Although MSI enjoys the full support of the Congress Party state government, the police and the courts in prosecuting its anti-worker offensive, the Stalinist-led AITUC is opposed to mobilizing the workers in the Gurgaon-Manesar industrial belt and beyond in support of the locked-out workers.
Rather it has directed the Manesar workers to appeal to the Congress government to uphold their rights.
The aim of the AITUC is to convince the Haryana authorities, MSI and other employers that the union can be their partner in maintaining “good labour relations.” At the Stalinists’ urging, MSEU President Sonu Gujjar has urged workers to identify their interests with those of the company. According to a report in the Economic Times, “His co-workers say…[he] constantly exhorts them to make better quality cars and help the Manesar plant stand out among all Suzuki facilities worldwide. ‘He always tells us we can take Maruti to the next level if we can make the finest cars in Asia and stay ahead of the global competition. He always emphasises on putting our best,’ says Pradeep Kumar, an apprentice in the company’s stores department.”
Last June, the AITUC ordered the MSI workers to end their occupation after 13 days and at the very point when their struggle was threatening to become a broader movement involving tens of thousands of workers in the Gurgaon-Manesar industrial belt.
Similarly last week, the Stalinists connived in the ending of sympathy strikes by 7,000 workers from three factories owned by different Suzuki subsidiaries and located in the same Gurgaon-Manesar industrial belt—Suzuki Power Train India Ltd, Suzuki Castings, and Suzuki Motorcycle India Pvt. Ltd.

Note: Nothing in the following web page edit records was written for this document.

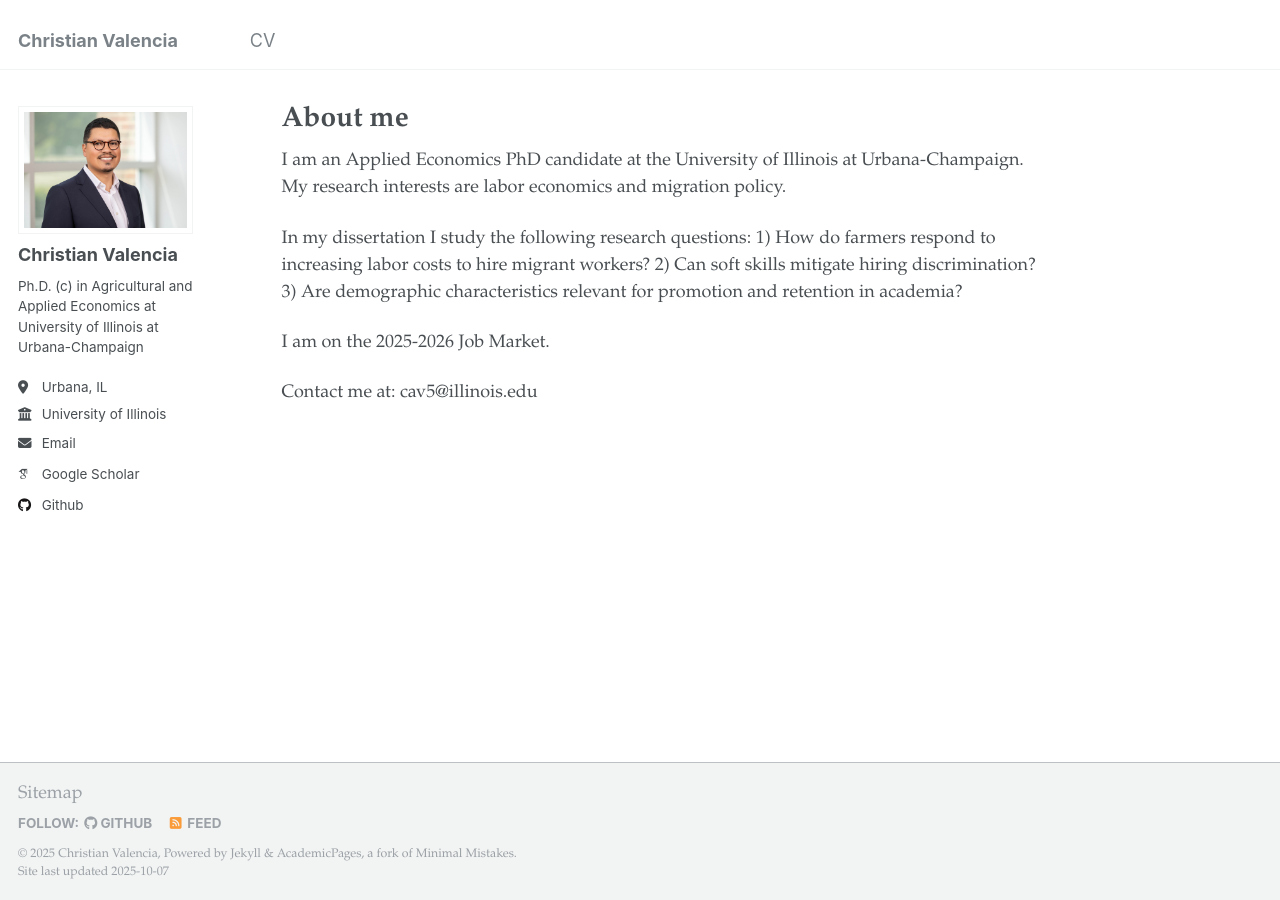
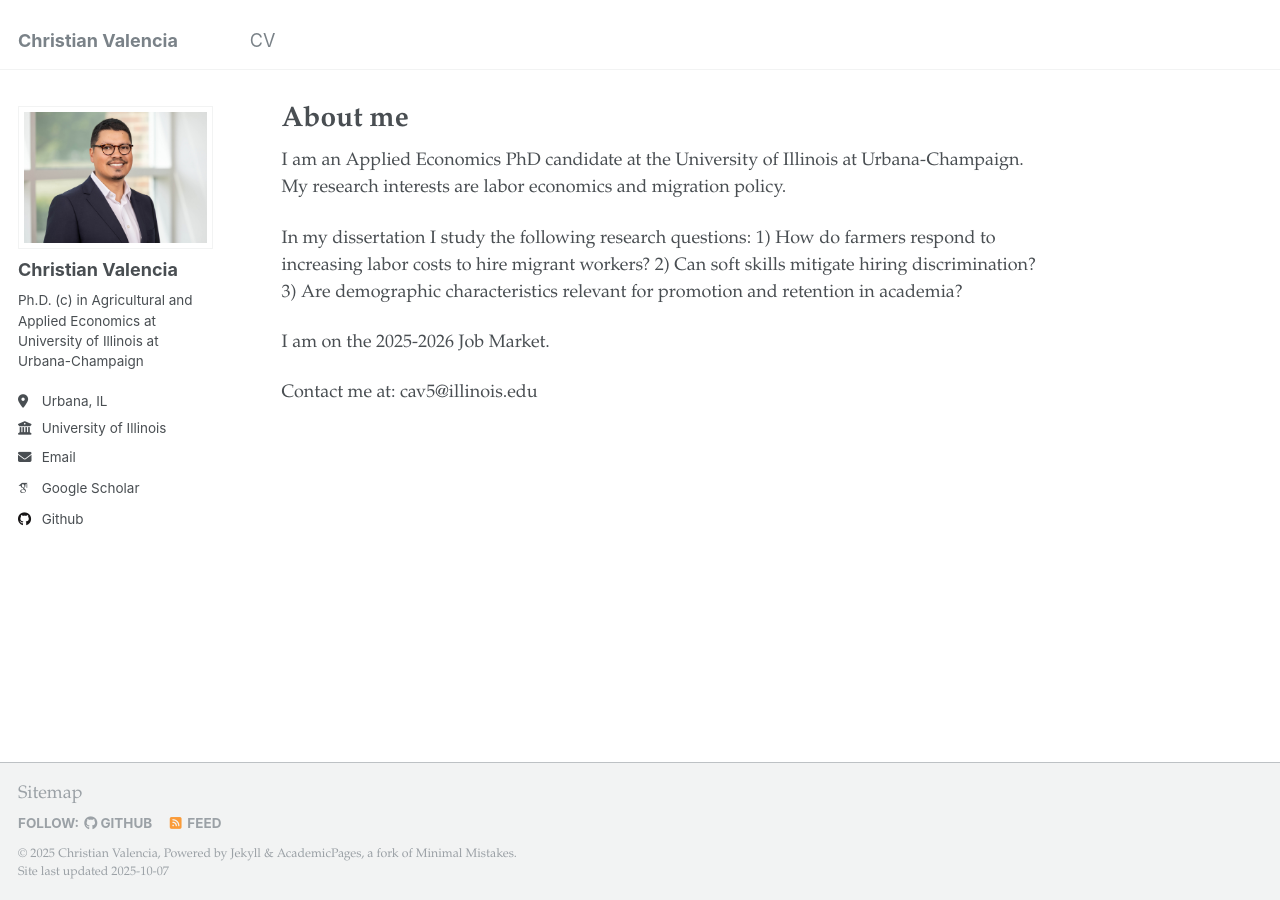
Before and after one commit to valenciac/valenciac.github.io, a Jekyll site: the page built from _pages/about.md, in a window 1280 px wide. Built offline with Jekyll 4.4.1, drawn with Linux system fonts in a browser that asks for light colours; some web fonts are replaced.

Commit message:
Update _sidebar.scss

```diff
--- a/_sass/_sidebar.scss
+++ b/_sass/_sidebar.scss
@@ -80,7 +80,7 @@
   display: table-cell;
   vertical-align: top;
   width: 36px;
-height: auto;
+  height: auto;
   // set width only, for non-square avatars
 
   @include breakpoint($large) {
@@ -90,7 +90,7 @@ height: auto;
   }
 
   img {
-    max-width: 175px;
+    max-width: 195px;
     border-radius: 0;
 
     @include breakpoint($large) {
```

Statements from AITUC officials and others involved in the on-again, off-again bargaining with the company indicate that the Stalinists are ready to instruct the workers at the Manesar plan to sign the “good conduct” bond, if MSI withdraws just some of the dismissals and agrees to a few changes in the bond’s wording.
The president of the Maruti Suzuki Kamgar Union, the company-recognised union, and an intermediary in Sunday’s talks, told the press, “The company has suspended 29 workers, terminated 18 trainees and another 15 regular workers have been dismissed. We are asking the company to not terminate the trainees, as they are too young. Both sides have to climb down if a solution is to emerge.”
Clearly setting the stage for a sellout of the MSI workers’ militant struggle, AITUC National Secretary D. L. Sachdeva has said the dispute can be resolved if management revokes the suspensions—an outcome that would leave more than half of the victimized workers on the street. Said Sachdeva, “If Maruti takes the suspended workers back the issue will be resolved. The workers will sign the good conduct bond if certain conditions are removed from the bond.”